### Stored data entries
>>>
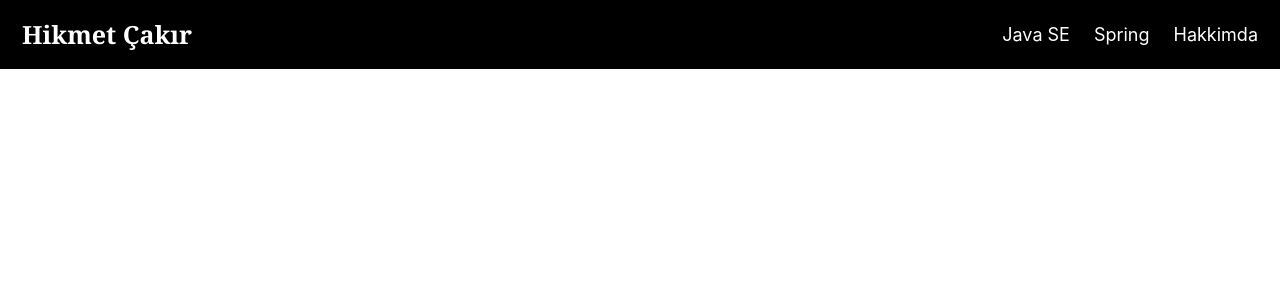
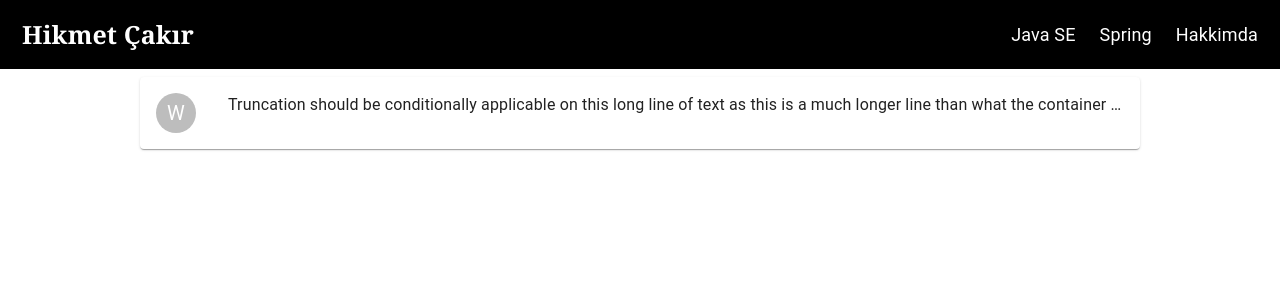
Before and after one commit to hikmet-cakir/hikmetcakir, a React (Create React App) app in the folder frontend/: page /javase in a window 1280 px wide. Shown: the top 300 px of the page. Built offline with nearby package versions, Linux system fonts and the light colour scheme.

Commit message:
Build JavaSE and Spring Pages

```diff
--- a/frontend/src/App.js
+++ b/frontend/src/App.js
@@ -1,12 +1,16 @@
 import { Route } from 'react-router-dom';
 import Home from './components/Home';
 import AboutMe from './components/AboutMe';
+import JavaSE from './components/JavaSE';
+import Spring from './components/Spring';
 
 function App() {
   return (
     <div>
         <Route path="/"> <Home/> </Route>
         <Route path="/about-me"> <AboutMe/> </Route>
+        <Route path="/javase"> <JavaSE/> </Route>
+        <Route path="/spring"> <Spring/> </Route>
     </div>
   );
 }
--- a/frontend/src/components/AboutMe.js
+++ b/frontend/src/components/AboutMe.js
@@ -25,7 +25,7 @@ function AboutMe() {
           <CssBaseline />
           <Container maxWidth="md" sx={{padding:'103px'}}>
             <Box >
-                <Grid container sx={{ bgcolor: '#ECECEC'  }}>
+                <Grid container sx={{ bgcolor: '#ECECEC'  }}    >
                     <Grid item xs={12}>
                         <h1>About Me</h1>
                     </Grid>
--- a/frontend/src/components/Home.js
+++ b/frontend/src/components/Home.js
@@ -1,5 +1,4 @@
 import Header from '../layouts/Header'
-import Footer from '../layouts/Footer'
 
 function Home() {
     return (
--- /dev/null
+++ b/frontend/src/components/JavaSE.js
@@ -0,0 +1,48 @@
+import * as React from 'react';
+import CssBaseline from '@mui/material/CssBaseline';
+import Container from '@mui/material/Container';
+import Grid from '@mui/material/Grid';
+
+import { styled } from '@mui/material/styles';
+import Box from '@mui/material/Box';
+import Paper from '@mui/material/Paper';
+import Avatar from '@mui/material/Avatar';
+import Typography from '@mui/material/Typography';
+
+
+const StyledPaper = styled(Paper)(({ theme }) => ({
+    backgroundColor: theme.palette.mode === 'dark' ? '#1A2027' : '#fff',
+    ...theme.typography.body2,
+    padding: theme.spacing(2),
+    maxWidth: 1000,
+    color: theme.palette.text.primary,
+  }));
+
+  const message = `Truncation should be conditionally applicable on this long line of text
+  as this is a much longer line than what the container can support. `;
+
+function JavaSE() {
+    return (
+       <div>
+        <React.Fragment>
+            <CssBaseline />
+            <Container fixed>
+                <Box sx={{ flexGrow: 1, overflow: 'hidden', px: 3 }}>
+                    <StyledPaper sx={{ my: 1, mx: 'auto', p: 2 }}>
+                        <Grid container wrap="nowrap" spacing={4}>
+                        <Grid item>
+                            <Avatar>W</Avatar>
+                        </Grid>
+                        <Grid item xs zeroMinWidth>
+                            <Typography noWrap>{message}</Typography>
+                        </Grid>
+                        </Grid>
+                </StyledPaper>
+                </Box>
+            </Container>
+        </React.Fragment>
+       </div>
+    );
+}
+
+export default JavaSE;
--- /dev/null
+++ b/frontend/src/components/Spring.js
@@ -0,0 +1,48 @@
+import * as React from 'react';
+import CssBaseline from '@mui/material/CssBaseline';
+import Container from '@mui/material/Container';
+import Grid from '@mui/material/Grid';
+
+import { styled } from '@mui/material/styles';
+import Box from '@mui/material/Box';
+import Paper from '@mui/material/Paper';
+import Avatar from '@mui/material/Avatar';
+import Typography from '@mui/material/Typography';
+
+
+const StyledPaper = styled(Paper)(({ theme }) => ({
+    backgroundColor: theme.palette.mode === 'dark' ? '#1A2027' : '#fff',
+    ...theme.typography.body2,
+    padding: theme.spacing(2),
+    maxWidth: 1000,
+    color: theme.palette.text.primary,
+  }));
+
+  const message = `Truncation should be conditionally applicable on this long line of text
+  as this is a much longer line than what the container can support. `;
+
+function Spring() {
+    return (
+       <div>
+        <React.Fragment>
+            <CssBaseline />
+            <Container fixed>
+                <Box sx={{ flexGrow: 1, overflow: 'hidden', px: 3 }}>
+                    <StyledPaper sx={{ my: 1, mx: 'auto', p: 2 }}>
+                        <Grid container wrap="nowrap" spacing={4}>
+                        <Grid item>
+                            <Avatar>W</Avatar>
+                        </Grid>
+                        <Grid item xs zeroMinWidth>
+                            <Typography noWrap>{message}</Typography>
+                        </Grid>
+                        </Grid>
+                </StyledPaper>
+                </Box>
+            </Container>
+        </React.Fragment>
+       </div>
+    );
+}
+
+export default Spring;
--- a/frontend/src/layouts/Header.js
+++ b/frontend/src/layouts/Header.js
@@ -7,8 +7,8 @@ function Header() {
         <div className="header">
             <a className="name" href="/">Hikmet Çakır</a>
             <div className="header-right">
-                <a className="header-right-content"  href="/">Java SE</a>
-                <a className="header-right-content"  href="/">Spring</a>
+                <a className="header-right-content"  href="/javase">Java SE</a>
+                <a className="header-right-content"  href="/spring">Spring</a>
                 <a className="header-right-content"  href="/about-me">Hakkimda</a>
             </div>
         </div>
```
<<<
### Assigned task
Drop the pictures; repeat each entry above exactly.

### Solution to the exercise
Before and after one commit to hikmet-cakir/hikmetcakir, a React (Create React App) app in the folder frontend/: page /javase in a window 1280 px wide. Shown: the top 300 px of the page. Built offline with nearby package versions, Linux system fonts and the light colour scheme.

Commit message:
Build JavaSE and Spring Pages

```diff
--- a/frontend/src/App.js
+++ b/frontend/src/App.js
@@ -1,12 +1,16 @@
 import { Route } from 'react-router-dom';
 import Home from './components/Home';
 import AboutMe from './components/AboutMe';
+import JavaSE from './components/JavaSE';
+import Spring from './components/Spring';
 
 function App() {
   return (
     <div>
         <Route path="/"> <Home/> </Route>
         <Route path="/about-me"> <AboutMe/> </Route>
+        <Route path="/javase"> <JavaSE/> </Route>
+        <Route path="/spring"> <Spring/> </Route>
     </div>
   );
 }
--- a/frontend/src/components/AboutMe.js
+++ b/frontend/src/components/AboutMe.js
@@ -25,7 +25,7 @@ function AboutMe() {
           <CssBaseline />
           <Container maxWidth="md" sx={{padding:'103px'}}>
             <Box >
-                <Grid container sx={{ bgcolor: '#ECECEC'  }}>
+                <Grid container sx={{ bgcolor: '#ECECEC'  }}    >
                     <Grid item xs={12}>
                         <h1>About Me</h1>
                     </Grid>
--- a/frontend/src/components/Home.js
+++ b/frontend/src/components/Home.js
@@ -1,5 +1,4 @@
 import Header from '../layouts/Header'
-import Footer from '../layouts/Footer'
 
 function Home() {
     return (
--- /dev/null
+++ b/frontend/src/components/JavaSE.js
@@ -0,0 +1,48 @@
+import * as React from 'react';
+import CssBaseline from '@mui/material/CssBaseline';
+import Container from '@mui/material/Container';
+import Grid from '@mui/material/Grid';
+
+import { styled } from '@mui/material/styles';
+import Box from '@mui/material/Box';
+import Paper from '@mui/material/Paper';
+import Avatar from '@mui/material/Avatar';
+import Typography from '@mui/material/Typography';
+
+
+const StyledPaper = styled(Paper)(({ theme }) => ({
+    backgroundColor: theme.palette.mode === 'dark' ? '#1A2027' : '#fff',
+    ...theme.typography.body2,
+    padding: theme.spacing(2),
+    maxWidth: 1000,
+    color: theme.palette.text.primary,
+  }));
+
+  const message = `Truncation should be conditionally applicable on this long line of text
+  as this is a much longer line than what the container can support. `;
+
+function JavaSE() {
+    return (
+       <div>
+        <React.Fragment>
+            <CssBaseline />
+            <Container fixed>
+                <Box sx={{ flexGrow: 1, overflow: 'hidden', px: 3 }}>
+                    <StyledPaper sx={{ my: 1, mx: 'auto', p: 2 }}>
+                        <Grid container wrap="nowrap" spacing={4}>
+                        <Grid item>
+                            <Avatar>W</Avatar>
+                        </Grid>
+                        <Grid item xs zeroMinWidth>
+                            <Typography noWrap>{message}</Typography>
+                        </Grid>
+                        </Grid>
+                </StyledPaper>
+                </Box>
+            </Container>
+        </React.Fragment>
+       </div>
+    );
+}
+
+export default JavaSE;
--- /dev/null
+++ b/frontend/src/components/Spring.js
@@ -0,0 +1,48 @@
+import * as React from 'react';
+import CssBaseline from '@mui/material/CssBaseline';
+import Container from '@mui/material/Container';
+import Grid from '@mui/material/Grid';
+
+import { styled } from '@mui/material/styles';
+import Box from '@mui/material/Box';
+import Paper from '@mui/material/Paper';
+import Avatar from '@mui/material/Avatar';
+import Typography from '@mui/material/Typography';
+
+
+const StyledPaper = styled(Paper)(({ theme }) => ({
+    backgroundColor: theme.palette.mode === 'dark' ? '#1A2027' : '#fff',
+    ...theme.typography.body2,
+    padding: theme.spacing(2),
+    maxWidth: 1000,
+    color: theme.palette.text.primary,
+  }));
+
+  const message = `Truncation should be conditionally applicable on this long line of text
+  as this is a much longer line than what the container can support. `;
+
+function Spring() {
+    return (
+       <div>
+        <React.Fragment>
+            <CssBaseline />
+            <Container fixed>
+                <Box sx={{ flexGrow: 1, overflow: 'hidden', px: 3 }}>
+                    <StyledPaper sx={{ my: 1, mx: 'auto', p: 2 }}>
+                        <Grid container wrap="nowrap" spacing={4}>
+                        <Grid item>
+                            <Avatar>W</Avatar>
+                        </Grid>
+                        <Grid item xs zeroMinWidth>
+                            <Typography noWrap>{message}</Typography>
+                        </Grid>
+                        </Grid>
+                </StyledPaper>
+                </Box>
+            </Container>
+        </React.Fragment>
+       </div>
+    );
+}
+
+export default Spring;
--- a/frontend/src/layouts/Header.js
+++ b/frontend/src/layouts/Header.js
@@ -7,8 +7,8 @@ function Header() {
         <div className="header">
             <a className="name" href="/">Hikmet Çakır</a>
             <div className="header-right">
-                <a className="header-right-content"  href="/">Java SE</a>
-                <a className="header-right-content"  href="/">Spring</a>
+                <a className="header-right-content"  href="/javase">Java SE</a>
+                <a className="header-right-content"  href="/spring">Spring</a>
                 <a className="header-right-content"  href="/about-me">Hakkimda</a>
             </div>
         </div>
```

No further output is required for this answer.